As with many “themed” decks, some of the labels and classifications for cards have been changed, although all the basic meanings feel consistent with the typical Rider-Waite style of interpretations. These changes, such as “the Psychic” for the High Priestess card, really help solidify the archetypal attributes and meanings the card represents. Again, this could be helpful for tarot newbies trying to solidify and understand meanings. In addition, the court cards, infamous within tarot communities for being difficult to understand and interpret, are presented as the Magic, Focus, Glory and Power cards for each suits, with easily identifiable images that really clarify meanings and assist in interpretations. Readers with clients who seek a deeper connection to the cards without any tarot knowledge or training may also find that use of this deck can enhance their client experience. For example, the 5 of Wands depicts a couple in formal attire singing to and over each other, with varied posturing consistent with conflict, clearly communicating discord and a lack of harmony that requires no formal training or study to see. This deck also includes or “Veto” cards, one for each suit, designed to stop exploration of an uncomfortable topic or area, but with a myriad of other uses for creative readers, as explained in the Little White Book (LWB) with the deck.
The deck arrives from The Game Crafter in a printed tuck box with space allotted for the LWB, which is available to be printed from Lorelei’s website and the Game Crafter site. The LWB is available to be printed in multiple sizes based on user preference, in addition to a digital version designed for use on mobile devices, computers, or tablets. The cards are tarot sized, borderless, and very colorful, which allows for quick, easy interpretation of the images shown. In addition, Lorelei did an impressive job of color coordinating each suit which allows for pattern identification with ruining a beautiful spread by over-saturation of a particular color. This was brilliant attention to detail on the creator’s part because the swords, cups and pentacles depicted in the pip cards are so well integrated into the images, a reader might miss the observation that multiple cards from the same suit have been drawn. The card quality themselves is ideal, easily shuffle without being too delicate for repeated, consistent use and lay flat in spread with minimal bending after shuffling.
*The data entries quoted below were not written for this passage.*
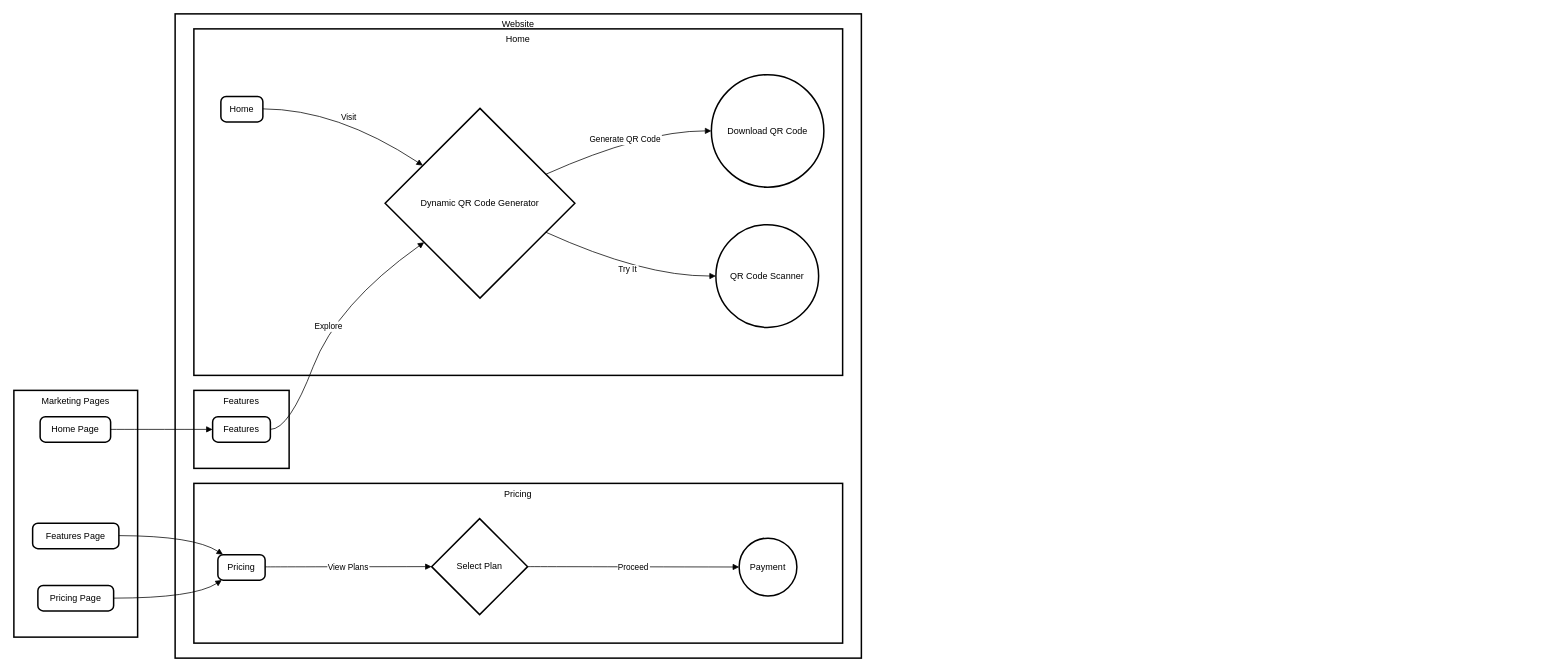
Prog-Party/dynamic-qr keeps this draw.io diagram as Resources/Dynamic-QR-flowchart.drawio. Above is the earlier version. Source tidied: cells renumbered, new cells numbered last; positions are measured from the earlier drawing's top-left corner, leaving out a move shared by most shapes. Both pictures are drawn from the tidied source at 75%, with x=0, y=0 at pixel (14, 14).
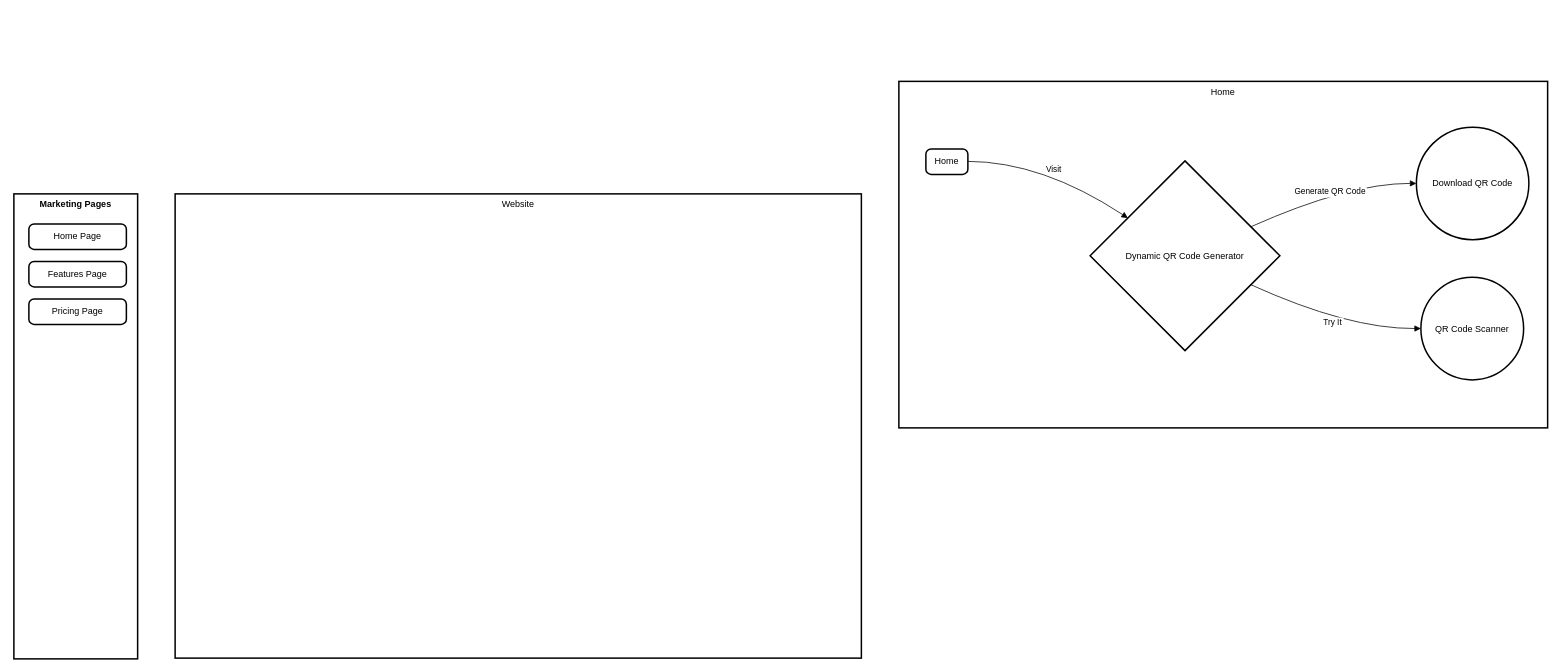
Above is the later version.

Diff of the diagram source:
```diff
@@
-    <mxCell id="2" value="Marketing Pages" style="whiteSpace=wrap;strokeWidth=2;verticalAlign=top;" parent="1" vertex="1">
-      <mxGeometry y="502" width="165" height="329" as="geometry" />
+    <mxCell id="2" value="Marketing Pages" style="whiteSpace=wrap;strokeWidth=2;verticalAlign=top;fontStyle=1;" parent="1" vertex="1">
+      <mxGeometry y="240" width="165" height="620" as="geometry" />
     </mxCell>
     <mxCell id="3" value="Home Page" style="rounded=1;absoluteArcSize=1;arcSize=14;whiteSpace=wrap;strokeWidth=2;" parent="1" vertex="1">
-      <mxGeometry x="35" y="537" width="94" height="34" as="geometry" />
+      <mxGeometry x="20" y="280" width="130" height="34" as="geometry" />
     </mxCell>
     <mxCell id="4" value="Features Page" style="rounded=1;absoluteArcSize=1;arcSize=14;whiteSpace=wrap;strokeWidth=2;" parent="1" vertex="1">
-      <mxGeometry x="25" y="679" width="115" height="34" as="geometry" />
+      <mxGeometry x="20" y="330" width="130" height="34" as="geometry" />
     </mxCell>
     <mxCell id="5" value="Pricing Page" style="rounded=1;absoluteArcSize=1;arcSize=14;whiteSpace=wrap;strokeWidth=2;" parent="1" vertex="1">
-      <mxGeometry x="32" y="762" width="101" height="34" as="geometry" />
+      <mxGeometry x="20" y="380" width="130" height="34" as="geometry" />
     </mxCell>
     <mxCell id="6" value="Website" style="whiteSpace=wrap;strokeWidth=2;verticalAlign=top;" parent="1" vertex="1">
-      <mxGeometry x="215" width="915" height="859" as="geometry" />
+      <mxGeometry x="215" y="240" width="915" height="619" as="geometry" />
     </mxCell>
     <mxCell id="7" value="Home" style="whiteSpace=wrap;strokeWidth=2;verticalAlign=top;" parent="1" vertex="1">
-      <mxGeometry x="240" y="20" width="865" height="462" as="geometry" />
+      <mxGeometry x="1180" y="90" width="865" height="462" as="geometry" />
     </mxCell>
-    <mxCell id="8" value="Features" style="whiteSpace=wrap;strokeWidth=2;verticalAlign=top;" parent="1" vertex="1">
-      <mxGeometry x="240" y="502" width="127" height="104" as="geometry" />
-    </mxCell>
-    <mxCell id="9" value="Pricing" style="whiteSpace=wrap;strokeWidth=2;verticalAlign=top;" parent="1" vertex="1">
-      <mxGeometry x="240" y="626" width="865" height="213" as="geometry" />
-    </mxCell>
-    <mxCell id="10" value="Select Plan" style="rhombus;strokeWidth=2;whiteSpace=wrap;" parent="1" vertex="1">
-      <mxGeometry x="557" y="673" width="128" height="128" as="geometry" />
-    </mxCell>
-    <mxCell id="11" value="Pricing" style="rounded=1;absoluteArcSize=1;arcSize=14;whiteSpace=wrap;strokeWidth=2;" parent="1" vertex="1">
-      <mxGeometry x="272" y="721" width="63" height="34" as="geometry" />
-    </mxCell>
-    <mxCell id="12" value="Payment" style="ellipse;strokeWidth=2;whiteSpace=wrap;" parent="1" vertex="1">
-      <mxGeometry x="967" y="699" width="77" height="77" as="geometry" />
-    </mxCell>
-    <mxCell id="13" value="Features" style="rounded=1;absoluteArcSize=1;arcSize=14;whiteSpace=wrap;strokeWidth=2;" parent="1" vertex="1">
-      <mxGeometry x="265" y="537" width="77" height="34" as="geometry" />
-    </mxCell>
     <mxCell id="14" value="Dynamic QR Code Generator" style="rhombus;strokeWidth=2;whiteSpace=wrap;" parent="1" vertex="1">
-      <mxGeometry x="495" y="126" width="253" height="253" as="geometry" />
+      <mxGeometry x="1435" y="196" width="253" height="253" as="geometry" />
     </mxCell>
     <mxCell id="15" value="Home" style="rounded=1;absoluteArcSize=1;arcSize=14;whiteSpace=wrap;strokeWidth=2;" parent="1" vertex="1">
-      <mxGeometry x="276" y="110" width="56" height="34" as="geometry" />
+      <mxGeometry x="1216" y="180" width="56" height="34" as="geometry" />
     </mxCell>
     <mxCell id="16" value="Download QR Code" style="ellipse;strokeWidth=2;whiteSpace=wrap;" parent="1" vertex="1">
-      <mxGeometry x="930" y="81" width="150" height="150" as="geometry" />
+      <mxGeometry x="1870" y="151" width="150" height="150" as="geometry" />
     </mxCell>
     <mxCell id="17" value="QR Code Scanner" style="ellipse;strokeWidth=2;whiteSpace=wrap;" parent="1" vertex="1">
-      <mxGeometry x="936" y="281" width="137" height="137" as="geometry" />
+      <mxGeometry x="1876" y="351" width="137" height="137" as="geometry" />
     </mxCell>
     <mxCell id="18" value="Visit" style="curved=1;startArrow=none;endArrow=block;exitX=1;exitY=0.49;entryX=0;entryY=0.17;" parent="1" edge="1" source="15" target="14">
       <mxGeometry relative="1" as="geometry">
         <Array as="points">
-          <mxPoint x="431" y="127" />
+          <mxPoint x="1371" y="197" />
         </Array>
       </mxGeometry>
     </mxCell>
     <mxCell id="19" value="Generate QR Code" style="curved=1;startArrow=none;endArrow=block;exitX=1;exitY=0.28;entryX=0;entryY=0.5;" parent="1" edge="1" source="14" target="16">
       <mxGeometry relative="1" as="geometry">
         <Array as="points">
-          <mxPoint x="839" y="156" />
+          <mxPoint x="1779" y="226" />
         </Array>
       </mxGeometry>
     </mxCell>
     <mxCell id="20" value="Try It" style="curved=1;startArrow=none;endArrow=block;exitX=1;exitY=0.72;entryX=0;entryY=0.5;" parent="1" edge="1" source="14" target="17">
       <mxGeometry relative="1" as="geometry">
         <Array as="points">
-          <mxPoint x="839" y="350" />
+          <mxPoint x="1779" y="420" />
         </Array>
       </mxGeometry>
     </mxCell>
-    <mxCell id="21" value="Explore" style="curved=1;startArrow=none;endArrow=block;exitX=1.01;exitY=0.5;entryX=0;entryY=0.85;" parent="1" edge="1" source="13" target="14">
-      <mxGeometry relative="1" as="geometry">
-        <Array as="points">
-          <mxPoint x="367" y="554" />
-          <mxPoint x="431" y="387" />
-        </Array>
-      </mxGeometry>
-    </mxCell>
-    <mxCell id="22" value="View Plans" style="curved=1;startArrow=none;endArrow=block;exitX=1.01;exitY=0.48;entryX=0;entryY=0.5;" parent="1" edge="1" source="11" target="10">
-      <mxGeometry relative="1" as="geometry" />
-    </mxCell>
-    <mxCell id="23" value="Proceed" style="curved=1;startArrow=none;endArrow=block;exitX=1;exitY=0.5;entryX=-0.01;entryY=0.5;" parent="1" edge="1" source="10" target="12">
-      <mxGeometry relative="1" as="geometry" />
-    </mxCell>
-    <mxCell id="24" style="curved=1;startArrow=none;endArrow=block;exitX=1.01;exitY=0.5;entryX=0;entryY=0.5;" parent="1" edge="1" source="3" target="13">
-      <mxGeometry relative="1" as="geometry" />
-    </mxCell>
-    <mxCell id="25" style="curved=1;startArrow=none;endArrow=block;exitX=1;exitY=0.49;entryX=0.1;entryY=-0.01;" parent="1" edge="1" source="4" target="11">
-      <mxGeometry relative="1" as="geometry">
-        <Array as="points">
-          <mxPoint x="240" y="696" />
-        </Array>
-      </mxGeometry>
-    </mxCell>
-    <mxCell id="26" style="curved=1;startArrow=none;endArrow=block;exitX=1;exitY=0.5;entryX=0.1;entryY=0.98;" parent="1" edge="1" source="5" target="11">
-      <mxGeometry relative="1" as="geometry">
-        <Array as="points">
-          <mxPoint x="240" y="779" />
-        </Array>
-      </mxGeometry>
-    </mxCell>
```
To summarize, this is a highly
creative deck that ideal for tarot novices, professionals,
clients and collectors with an exquisite attention to
detail, with consistent image and card quality which will
likely make it a favorite addition to many a collection.
Review by John Mangiapane
Elizabeth Taylor in ‘Taming the Shrew’ as the Queen of Pentacles? Anne Bancroft in ‘The Graduate’ as the Devil? Is this deck for real?
Very, very real, very well thought out, and very usable. Lorelei Douglas has compiled dozens of old Hollywood glamour images into this wonderful deck, added brilliant colorings, and added some zip! On the creation of the four Veto Cards (one for each suit, Lorelei lets the deck tell you that you are heading in a direction that is either none of the Querent’s business, or simply ‘Don’t go there!’)
But the rest of the deck pulls you in to explore how that movie relates to this card, so if you are an old movie buff it will make you rethink that movie, and if you haven’t seen that movie – go and watch it now! LOL!!
A great addition to your Tarot collection – and maybe even your movie collection!